The Provincial Government of South Tyrol in 2009 took the political decision to institutionalize cooperation between research and the local healthcare system, jointly establishing the Institute for Biomedicine, in order to use their synergies for better healthcare in and for the competitiveness of the region. Today the Institute for Biomedicine is a team of international researchers and collaborators with various backgrounds. They all work with passion to achieve our mission and vision. On the local level they work in close cooperation with the local healthcare system, on a global level they are participating in many international research consortia.
How did we become the Institute for Biomedicine
Medical research at EURAC started in 2001. Following a foundational project neuro-epidemiological research (NEPT), started in 1996 by a network of South Tyrolean neurologists and general practicioners, EURAC initiated the research program GenNova, an important program studying health among the population in South Tyrol. In 2004 GenNova became the Institute of Genetic Medicine focusing its studies on genetic-epidemiological analyses among the South Tyrolean population isolates. And in 2009 then the institute functioned as nucleus for the development of today's Institute for Biomedicine.
| 2012||Our researchers contributed to a consortium of genetic research institutes led by Oxford University's Medical Science Division and helped to find 38 new genetic locii associated with glucose and insulin levels. The finding contributes to the identification of genetic mechanisms behind diseases such as type 2 diabetes. (Published in Nature Genetics)|
| 2012||The Center for Biomedicine was front and centre in a new study on the genetic factors of chronic kidney disease published in March 2012's edition of 'PLoS Genetics'. EURAC's researchers were involved in the identification of six new regions of the human genome that affect kidney function.|
| 2011||An international consortium including the Center for Biomedicine at Eurac Research recently conducted a study to identify genes responsible for the production of blood platelets. The work has contributed to the understanding of these biological mechanisms and the role they play in thrombotic and hemorrhagic diseases. 68 regions within the human genome that regulate the formation and structure of blood platelets have been identified. (Published in Nature)|
| 2011||MICROS* data is used in a major international consortial effort that identifies many genetic variants and novel pathways that influence blood pressure and cardiovascular disease risk. (Published in Nature)|
| 2011||Our researchers participate in studies that successfully identify novel genetic variants that correlate with the cardiac biomarkers CRP, and NT-pro-BN. (Published in Human Molecular Genetics and Circulation)|

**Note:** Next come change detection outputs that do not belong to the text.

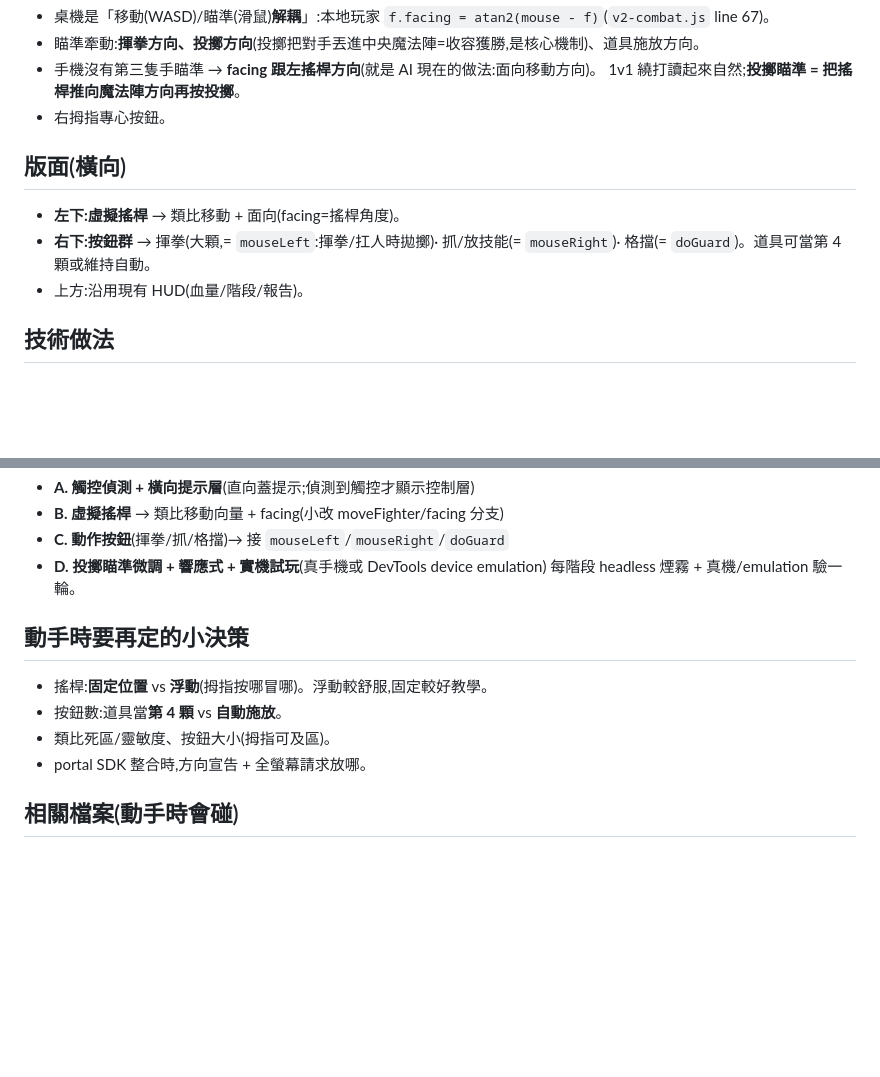
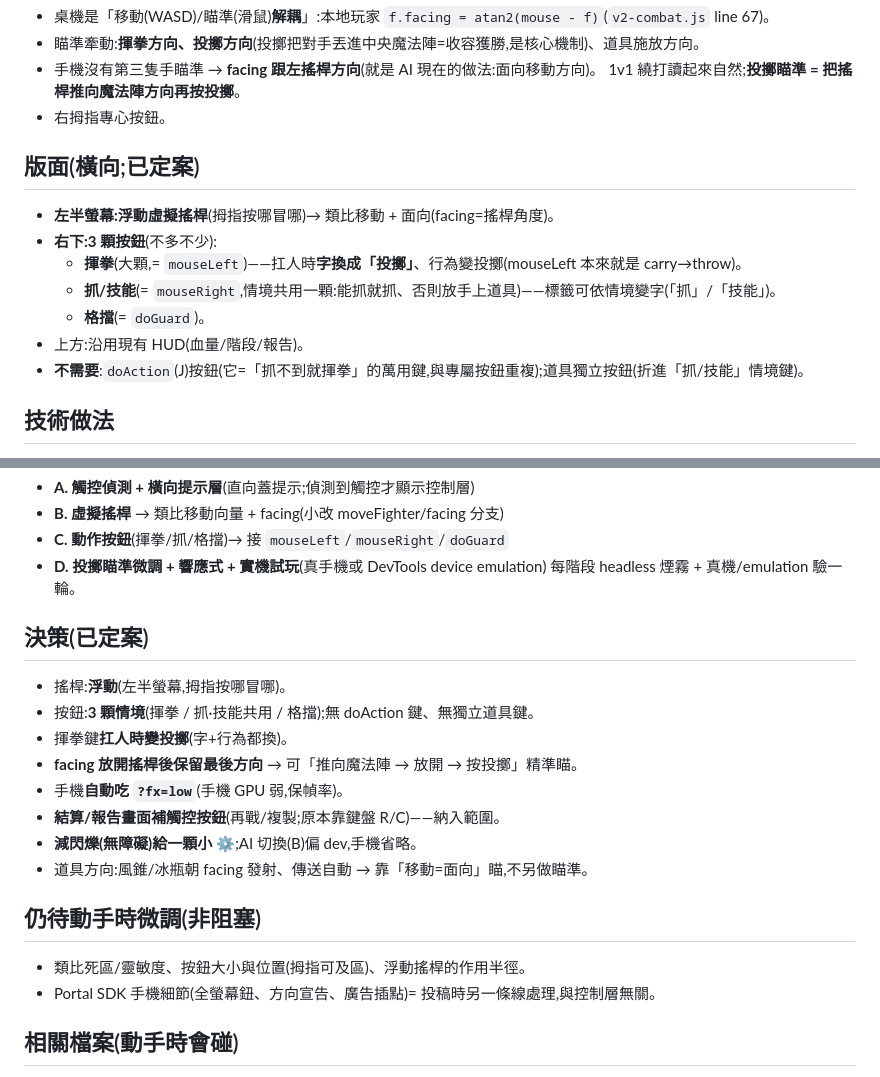
Before and after one commit to pony0278/Mini-Mage-Mayhem, a Markdown page: docs/mobile-touch.md, 2 parts joined by grey strips. GitHub-like rendering; blank space fills up the shorter version.

Commit message:
docs(mobile-touch):決策定案(浮動搖桿 + 3 顆情境按鈕 + 其餘預設)
鎖定:搖桿浮動(左半)、3 顆按鈕(揮拳/抓·技能共用/格擋、無 doAction 無獨立道具鍵)、
揮拳鍵扛人時變投擲、facing 放開搖桿後保留(精準瞄投擲)、手機自動 fx=low、
結算畫面補觸控鈕、減閃爍給小 ⚙。之後動手照 A–D 零猶豫。

Co-Authored-By: Claude Opus 4.8 <noreply@anthropic.com>
Claude-Session: https://claude.ai/code/session_01J8iprL6sXXyUW645gNvPWa

```diff
--- a/docs/mobile-touch.md
+++ b/docs/mobile-touch.md
@@ -17,10 +17,14 @@ v2 目前是**桌機/筆電**遊戲(WASD 鍵盤移動 + 滑鼠瞄準 + 滑鼠鍵
   1v1 繞打讀起來自然;**投擲瞄準 = 把搖桿推向魔法陣方向再按投擲**。
 - 右拇指專心按鈕。
 
-## 版面(橫向)
-- **左下:虛擬搖桿** → 類比移動 + 面向(facing=搖桿角度)。
-- **右下:按鈕群** → 揮拳(大顆,= `mouseLeft`:揮拳/扛人時拋擲)· 抓/放技能(= `mouseRight`)· 格擋(= `doGuard`)。道具可當第 4 顆或維持自動。
+## 版面(橫向;已定案)
+- **左半螢幕:浮動虛擬搖桿**(拇指按哪冒哪)→ 類比移動 + 面向(facing=搖桿角度)。
+- **右下:3 顆按鈕**(不多不少):
+  - **揮拳**(大顆,= `mouseLeft`)——扛人時**字換成「投擲」**、行為變投擲(mouseLeft 本來就是 carry→throw)。
+  - **抓/技能**(= `mouseRight`,情境共用一顆:能抓就抓、否則放手上道具)——標籤可依情境變字(「抓」/「技能」)。
+  - **格擋**(= `doGuard`)。
 - 上方:沿用現有 HUD(血量/階段/報告)。
+- **不需要**:`doAction`(J)按鈕(它=「抓不到就揮拳」的萬用鍵,與專屬按鈕重複);道具獨立按鈕(折進「抓/技能」情境鍵)。
 
 ## 技術做法
 - **偵測觸控**:`matchMedia('(pointer:coarse)')` / `'ontouchstart' in window` / `navigator.maxTouchPoints>0` → 只在觸控裝置顯示這層(桌機照舊鍵鼠,零影響)。
@@ -38,11 +42,19 @@ v2 目前是**桌機/筆電**遊戲(WASD 鍵盤移動 + 滑鼠瞄準 + 滑鼠鍵
 - **D. 投擲瞄準微調 + 響應式 + 實機試玩**(真手機或 DevTools device emulation)
 每階段 headless 煙霧 + 真機/emulation 驗一輪。
 
-## 動手時要再定的小決策
-- 搖桿:**固定位置** vs **浮動**(拇指按哪冒哪)。浮動較舒服,固定較好教學。
-- 按鈕數:道具當**第 4 顆** vs **自動施放**。
-- 類比死區/靈敏度、按鈕大小(拇指可及區)。
-- portal SDK 整合時,方向宣告 + 全螢幕請求放哪。
+## 決策(已定案)
+- 搖桿:**浮動**(左半螢幕,拇指按哪冒哪)。
+- 按鈕:**3 顆情境**(揮拳 / 抓·技能共用 / 格擋);無 doAction 鍵、無獨立道具鍵。
+- 揮拳鍵**扛人時變投擲**(字+行為都換)。
+- **facing 放開搖桿後保留最後方向** → 可「推向魔法陣 → 放開 → 按投擲」精準瞄。
+- 手機**自動吃 `?fx=low`**(手機 GPU 弱,保幀率)。
+- **結算/報告畫面補觸控按鈕**(再戰/複製;原本靠鍵盤 R/C)——納入範圍。
+- **減閃爍(無障礙)給一顆小 ⚙**;AI 切換(B)偏 dev,手機省略。
+- 道具方向:風錐/冰瓶朝 facing 發射、傳送自動 → 靠「移動=面向」瞄,不另做瞄準。
+
+## 仍待動手時微調(非阻塞)
+- 類比死區/靈敏度、按鈕大小與位置(拇指可及區)、浮動搖桿的作用半徑。
+- Portal SDK 手機細節(全螢幕鈕、方向宣告、廣告插點)= 投稿時另一條線處理,與控制層無關。
 
 ## 相關檔案(動手時會碰)
 `js/v2.js`(輸入綁定/step)、`js/v2-combat.js`(moveFighter/facing line 31-32、67)、
```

| 2010||Our researchers contribute to a study using functional animal model screens run by IMBA researchers that identify conserved regulators of heart function (published inCell) and to an additional consortia identifying novel genes related to heart function as revealed by the EKG trait, QRS interval. (Published in Nature Genetics)|
| 2010||Our researchers contribute to several studies discovering hundreds of new genes underlying major heart disease risk factors—body mass index, blood cholesterol and lipid levels, glucose/diabetes, and kidney function. (Published in Nature and Nature Genetics)|
| 2009||Ten genetic loci that modulate QT interval duration and may predispose to sudden cardiac death identified using data from the MICROS* alongside other studies. (Published in Nature Genetics)|
| 2008||A re-evaluation of the nature of seeking informed consent in the genomics era. (Published in PLoS Medicine)|
| 2006||Mapping of a novel locus for restless legs syndrome on chromosome 2q (RLS4). (Published in American Journal of Human Genetics)|
| 2005||Identification of the largest pedigree of Parkin-mutation carriers identified to date, which is continuing to provide valuable research resources to study important molecular pathways in Lewy body Parkinson's. (Published in Annals of Neurology)|
*MICROS (Micro-Isolate study in South Tyrol) is one of the building blocks of the GenNova program